[Data records — start]

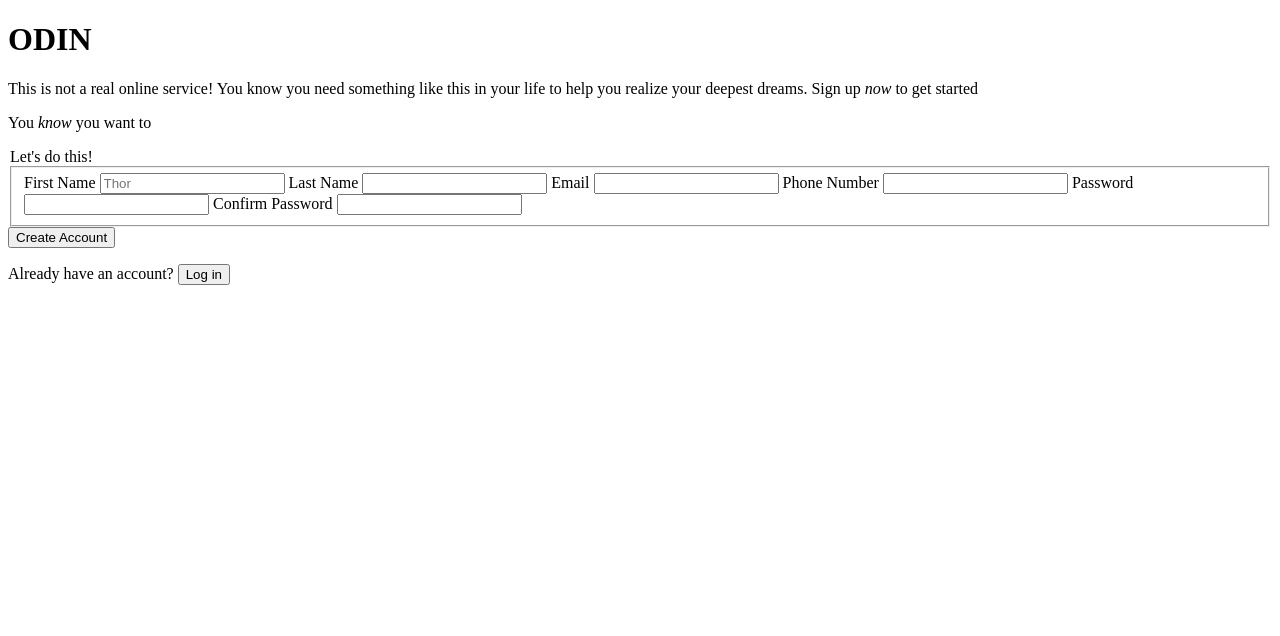
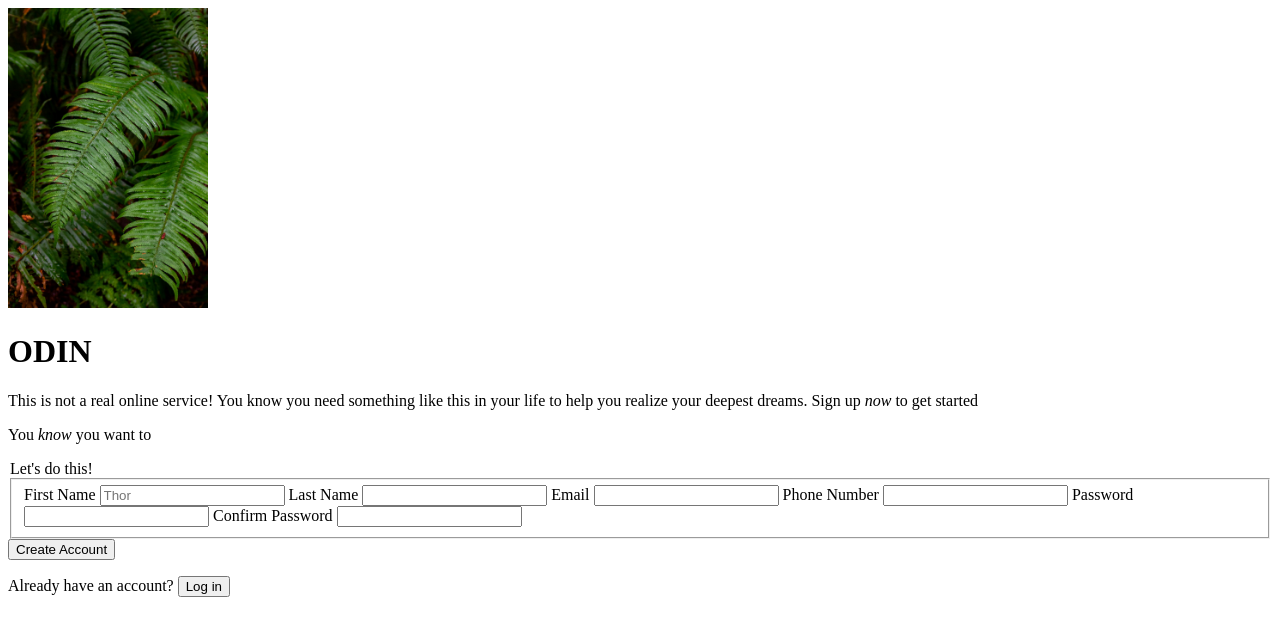
Before and after one commit to bogcommer/Sign-up, a plain HTML site: page index.html in a window 1280 px wide. Drawn offline with Linux system fonts and the light colour scheme.

Commit message:
Added image.

```diff
--- a/index.html
+++ b/index.html
@@ -8,6 +8,7 @@
   </head>
   <body>
     <div class="container">
+      <img src="media/forest.jpg" />
       <h1>ODIN</h1>
 
       <div class="top">
--- a/styles.css
+++ b/styles.css
@@ -0,0 +1,3 @@
+img {
+    height: 300px;
+}
```
Also changed, not shown: media/Norse-Bold.otf (added), media/forest.jpg (added).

[Data records — finish]

Work task :: Only lines containing "index" belong in the answer; copy every such line from the records.

Written response ::
Before and after one commit to bogcommer/Sign-up, a plain HTML site: page index.html in a window 1280 px wide. Drawn offline with Linux system fonts and the light colour scheme.
--- a/index.html
+++ b/index.html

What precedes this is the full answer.